When the changes are big and stressful for you, you need to find your own peace. Children know when their parents are struggling with something, probably ours do more than others as we’re ‘heart on our sleeves’ kind of people. When we were preparing to leave, we had a lot going on. The house had work to be done to get it ready to sell, we were both trying to finish well at work, our beloved dog needed to find a new home, and fundamentally we were both really sad to be leaving NZ. I think it would be ridiculous to suggest we should (or even could) have hidden some of the real emotions we were feeling through all of this. I burst into tears when we said goodbye to our dog and sobbed as we landed at Heathrow. The children saw I was human and was feeling things like they were. However, I know I exposed the children to too much of my stress and frustration about the whole thing. I wish that in the really stressful times, I had taken a moment to say to myself – I am confused, I am angry, I am upset, I am not in control. I give those things to God (you can send your concerns to whoever or whatever you’d like to give them to) and choose to not burden my children with them. It seems overly simplistic but acknowledging those feelings and choosing my attitude for the day, i.e. not shouty, grumpy and irrationally strict mummy, would have helped them to feel more secure in the changes.
On my best days, I managed to share the fun in the changes. Ultimately, I want my children to not fear or hate change, because change can often be the best thing ever, even change that is hard can have positive outcomes, so to be able to adapt and not lose hope when things change in your life, is a great strength to have. When we first arrived in the UK, we tried to see as much of the family as we could; that way the children immediately saw the benefits to be being back on this side of the world. We signed up for the National Trust, we went to Legoland, we ate really good fish and chips, travelled on a train, I took them to an M&S food hall and we put the heating on so they could marvel at the wonder of radiators. We tried to highlight the exciting things about leaving one country and discovering another. Looking for the bright side is a skill I want my children to have.

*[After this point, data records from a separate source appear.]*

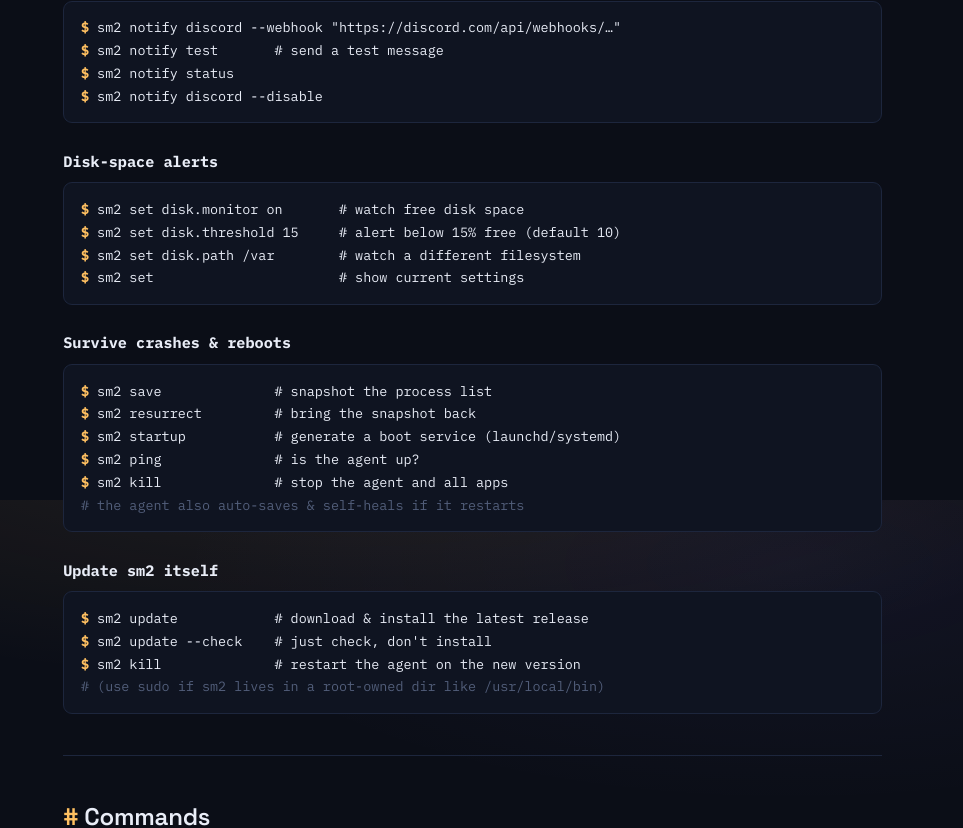
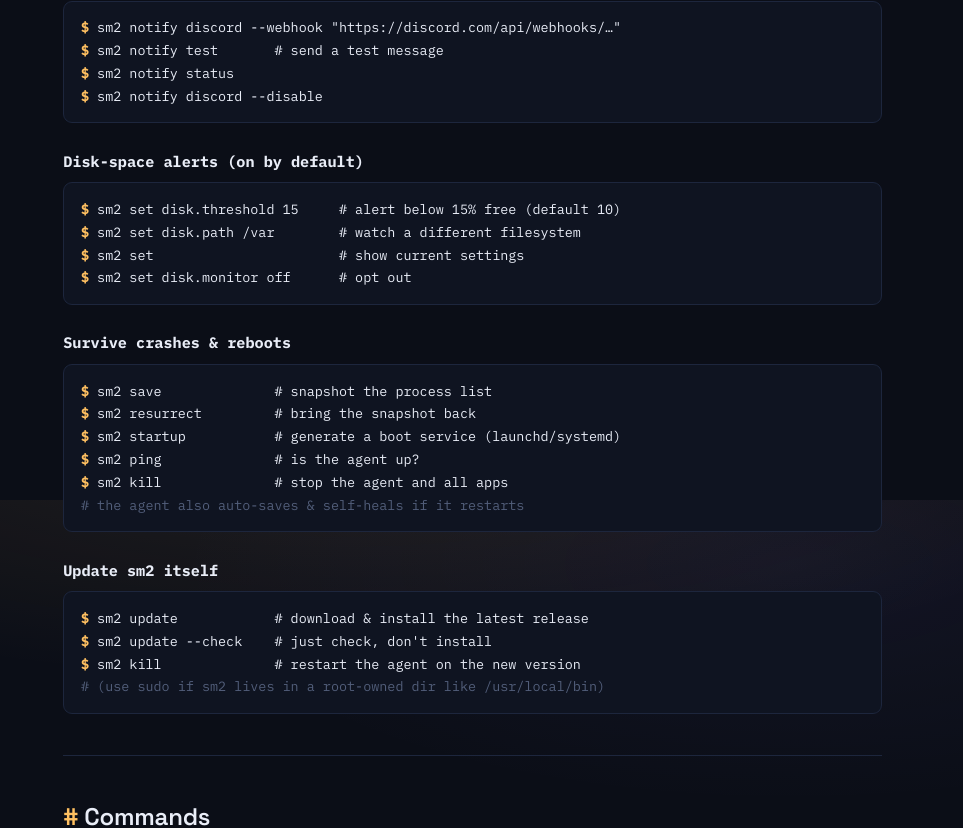
Before and after one commit to abdorizak/sm2-web, a Next.js app: page /docs in a window 1280 px wide. Shown: the part 5900-6728 px from the top of the page, without its empty margins (298-1261 px from the left). Built offline with nearby package versions, Linux system fonts and the light colour scheme.

Commit message:
docs: disk-space alerts are on by default
Lead with the webhook as the only required step; tuning and opt-out
commands replace the enable step in the docs section and the examples
recipe.

```diff
--- a/app/docs/page.tsx
+++ b/app/docs/page.tsx
@@ -500,12 +500,12 @@
             />
 
             <Recipe
-              title="Disk-space alerts"
+              title="Disk-space alerts (on by default)"
               lines={[
-                "sm2 set disk.monitor on       # watch free disk space",
                 "sm2 set disk.threshold 15     # alert below 15% free (default 10)",
                 "sm2 set disk.path /var        # watch a different filesystem",
                 "sm2 set                       # show current settings",
+                "sm2 set disk.monitor off      # opt out",
               ]}
             />
 
@@ -797,21 +797,20 @@
             <p>
               A full disk is the classic silent failure: logs stop writing, databases stop
               accepting, apps crash with confusing errors — and nothing tells you <em>why</em>{" "}
-              until you ssh in and run <code className="tok">df</code>. sm2 can watch free disk
-              space for you and warn you <strong>before</strong> the server runs out, through
-              the same Discord pipeline as every other event:
+              until you ssh in and run <code className="tok">df</code>. So sm2 watches free
+              disk space <strong>by default</strong> — configure a Discord webhook and
+              you&apos;ll be warned before the server runs out, with nothing else to enable:
             </p>
-            <Code copy="sm2 set disk.monitor on">
-              <span className={styles.prompt}>$ </span>sm2 set disk.monitor on{"      "}<span className={styles.cmt}># start watching (filesystem holding ~/.sm2)</span>{"\n"}
-              <span className={styles.prompt}>$ </span>sm2 set disk.threshold 15{"    "}<span className={styles.cmt}># alert when free space drops below 15%</span>{"\n"}
+            <Code copy="sm2 set disk.threshold 15">
+              <span className={styles.prompt}>$ </span>sm2 set disk.threshold 15{"    "}<span className={styles.cmt}># alert when free space drops below 15% (default 10)</span>{"\n"}
               <span className={styles.prompt}>$ </span>sm2 set disk.path /var{"       "}<span className={styles.cmt}># watch a different filesystem (optional)</span>{"\n"}
               <span className={styles.prompt}>$ </span>sm2 set{"                      "}<span className={styles.cmt}># show current settings</span>{"\n"}
-              <span className={styles.prompt}>$ </span>sm2 set disk.monitor off{"     "}<span className={styles.cmt}># stop watching</span>
+              <span className={styles.prompt}>$ </span>sm2 set disk.monitor off{"     "}<span className={styles.cmt}># opt out entirely</span>
             </Code>
             <Table
               head={["Key", "Meaning"]}
               rows={[
-                ["disk.monitor on|off", "Master switch. Setting any other disk.* key turns it on."],
+                ["disk.monitor on|off", "Master switch — on by default. Turn it off to opt out."],
                 ["disk.threshold <percent>", "Free-space percentage that triggers the alert. Default: 10."],
                 ["disk.path <path>", "Any path on the filesystem to watch. Default: the one holding ~/.sm2 — usually the disk your logs grow on."],
               ]}
```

Change can come in so many forms. It can affect one part of your life or be a change that alters everything in your life. Children are resilient and they will adapt, but there is much we can do as parents to help them come out the other side, stronger, happier and more confident in who they are and what they can achieve. What our family have discovered is when the tough days come and it feels like we’re on the wrong side of overwhelming, there is always ice cream to bring a bit of comfort, joy and delight.